_What to work on_: Would you restate each entry word for word, omitting the pictures?

_Records to process_:
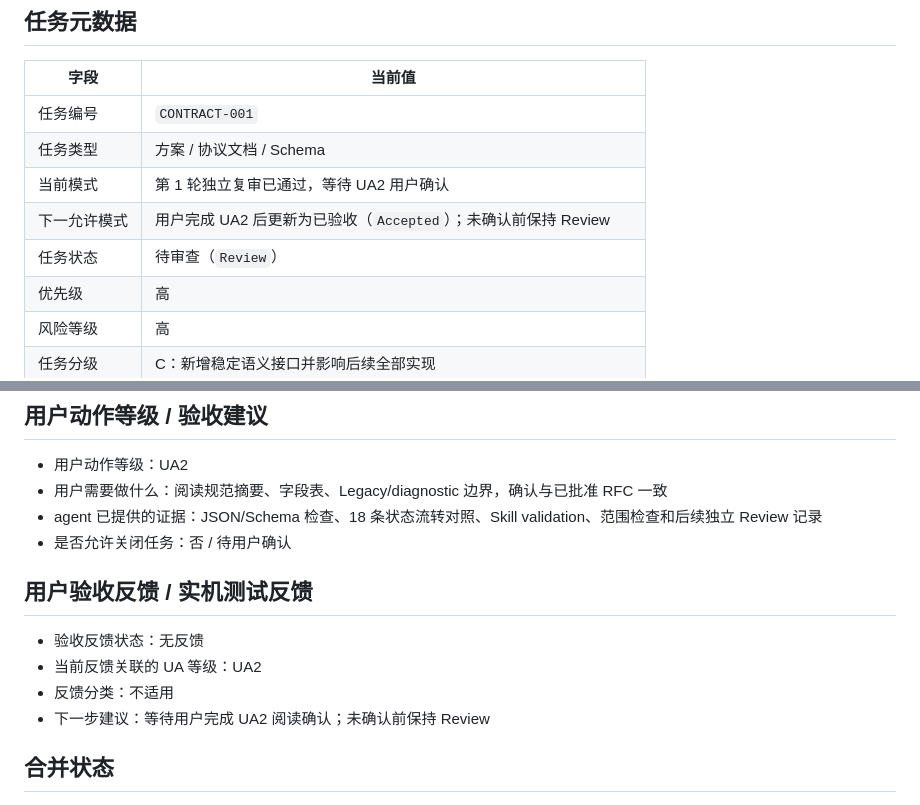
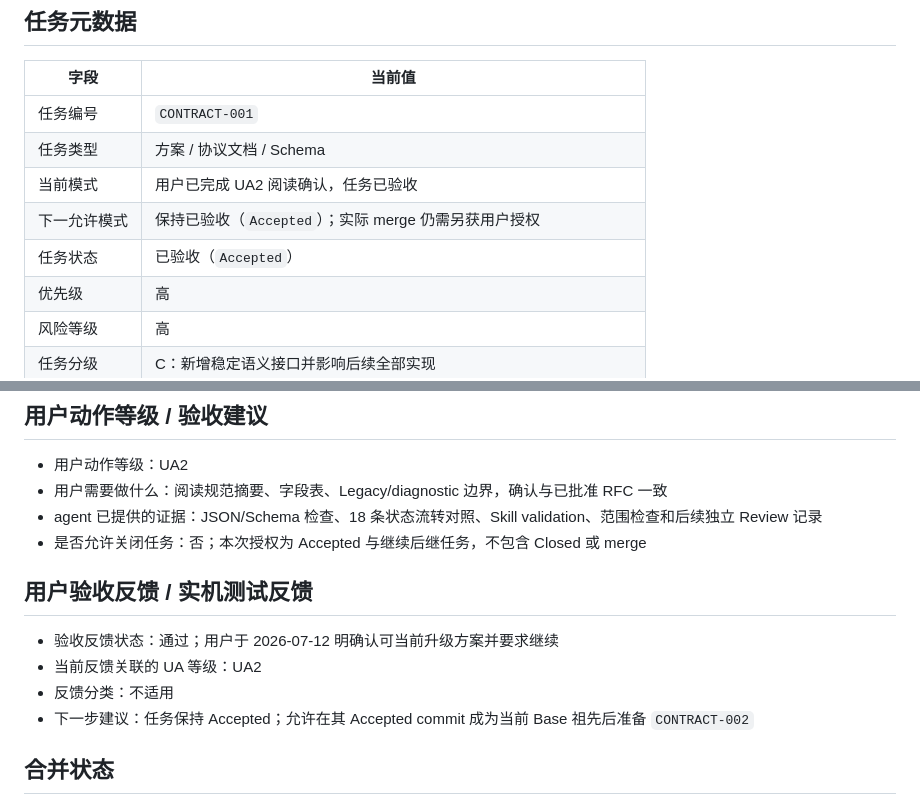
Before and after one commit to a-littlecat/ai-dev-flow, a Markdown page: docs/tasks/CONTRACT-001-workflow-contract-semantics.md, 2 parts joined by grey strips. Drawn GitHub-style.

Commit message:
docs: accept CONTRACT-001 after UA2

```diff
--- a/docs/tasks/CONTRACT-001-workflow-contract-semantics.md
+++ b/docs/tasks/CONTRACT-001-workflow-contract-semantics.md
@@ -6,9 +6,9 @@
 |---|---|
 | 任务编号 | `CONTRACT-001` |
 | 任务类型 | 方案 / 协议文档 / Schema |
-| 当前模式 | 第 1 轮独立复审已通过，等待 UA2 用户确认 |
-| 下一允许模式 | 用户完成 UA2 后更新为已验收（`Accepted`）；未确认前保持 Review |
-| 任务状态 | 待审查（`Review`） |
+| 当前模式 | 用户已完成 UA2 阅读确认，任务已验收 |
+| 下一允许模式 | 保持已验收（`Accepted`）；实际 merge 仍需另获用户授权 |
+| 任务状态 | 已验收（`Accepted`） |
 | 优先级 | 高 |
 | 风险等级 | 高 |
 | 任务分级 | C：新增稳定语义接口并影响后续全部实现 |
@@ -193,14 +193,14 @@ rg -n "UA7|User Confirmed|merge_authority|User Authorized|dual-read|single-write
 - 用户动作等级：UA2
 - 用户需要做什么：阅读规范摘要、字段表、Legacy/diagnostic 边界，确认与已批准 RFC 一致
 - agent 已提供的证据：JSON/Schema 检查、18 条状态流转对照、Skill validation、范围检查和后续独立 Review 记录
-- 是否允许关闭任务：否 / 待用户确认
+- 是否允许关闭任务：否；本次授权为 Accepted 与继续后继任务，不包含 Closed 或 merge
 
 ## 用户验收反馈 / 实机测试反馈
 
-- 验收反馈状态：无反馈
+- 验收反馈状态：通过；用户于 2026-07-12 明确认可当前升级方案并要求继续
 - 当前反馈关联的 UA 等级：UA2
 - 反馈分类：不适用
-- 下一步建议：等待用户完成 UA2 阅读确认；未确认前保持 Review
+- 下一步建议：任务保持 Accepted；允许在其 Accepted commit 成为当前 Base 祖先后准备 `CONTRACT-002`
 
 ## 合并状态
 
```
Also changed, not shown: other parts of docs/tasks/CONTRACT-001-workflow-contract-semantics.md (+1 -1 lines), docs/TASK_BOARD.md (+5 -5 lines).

_Solution below_:
Before and after one commit to a-littlecat/ai-dev-flow, a Markdown page: docs/tasks/CONTRACT-001-workflow-contract-semantics.md, 2 parts joined by grey strips. Drawn GitHub-style.

Commit message:
docs: accept CONTRACT-001 after UA2

```diff
--- a/docs/tasks/CONTRACT-001-workflow-contract-semantics.md
+++ b/docs/tasks/CONTRACT-001-workflow-contract-semantics.md
@@ -6,9 +6,9 @@
 |---|---|
 | 任务编号 | `CONTRACT-001` |
 | 任务类型 | 方案 / 协议文档 / Schema |
-| 当前模式 | 第 1 轮独立复审已通过，等待 UA2 用户确认 |
-| 下一允许模式 | 用户完成 UA2 后更新为已验收（`Accepted`）；未确认前保持 Review |
-| 任务状态 | 待审查（`Review`） |
+| 当前模式 | 用户已完成 UA2 阅读确认，任务已验收 |
+| 下一允许模式 | 保持已验收（`Accepted`）；实际 merge 仍需另获用户授权 |
+| 任务状态 | 已验收（`Accepted`） |
 | 优先级 | 高 |
 | 风险等级 | 高 |
 | 任务分级 | C：新增稳定语义接口并影响后续全部实现 |
@@ -193,14 +193,14 @@ rg -n "UA7|User Confirmed|merge_authority|User Authorized|dual-read|single-write
 - 用户动作等级：UA2
 - 用户需要做什么：阅读规范摘要、字段表、Legacy/diagnostic 边界，确认与已批准 RFC 一致
 - agent 已提供的证据：JSON/Schema 检查、18 条状态流转对照、Skill validation、范围检查和后续独立 Review 记录
-- 是否允许关闭任务：否 / 待用户确认
+- 是否允许关闭任务：否；本次授权为 Accepted 与继续后继任务，不包含 Closed 或 merge
 
 ## 用户验收反馈 / 实机测试反馈
 
-- 验收反馈状态：无反馈
+- 验收反馈状态：通过；用户于 2026-07-12 明确认可当前升级方案并要求继续
 - 当前反馈关联的 UA 等级：UA2
 - 反馈分类：不适用
-- 下一步建议：等待用户完成 UA2 阅读确认；未确认前保持 Review
+- 下一步建议：任务保持 Accepted；允许在其 Accepted commit 成为当前 Base 祖先后准备 `CONTRACT-002`
 
 ## 合并状态
 
```
Also changed, not shown: other parts of docs/tasks/CONTRACT-001-workflow-contract-semantics.md (+1 -1 lines), docs/TASK_BOARD.md (+5 -5 lines).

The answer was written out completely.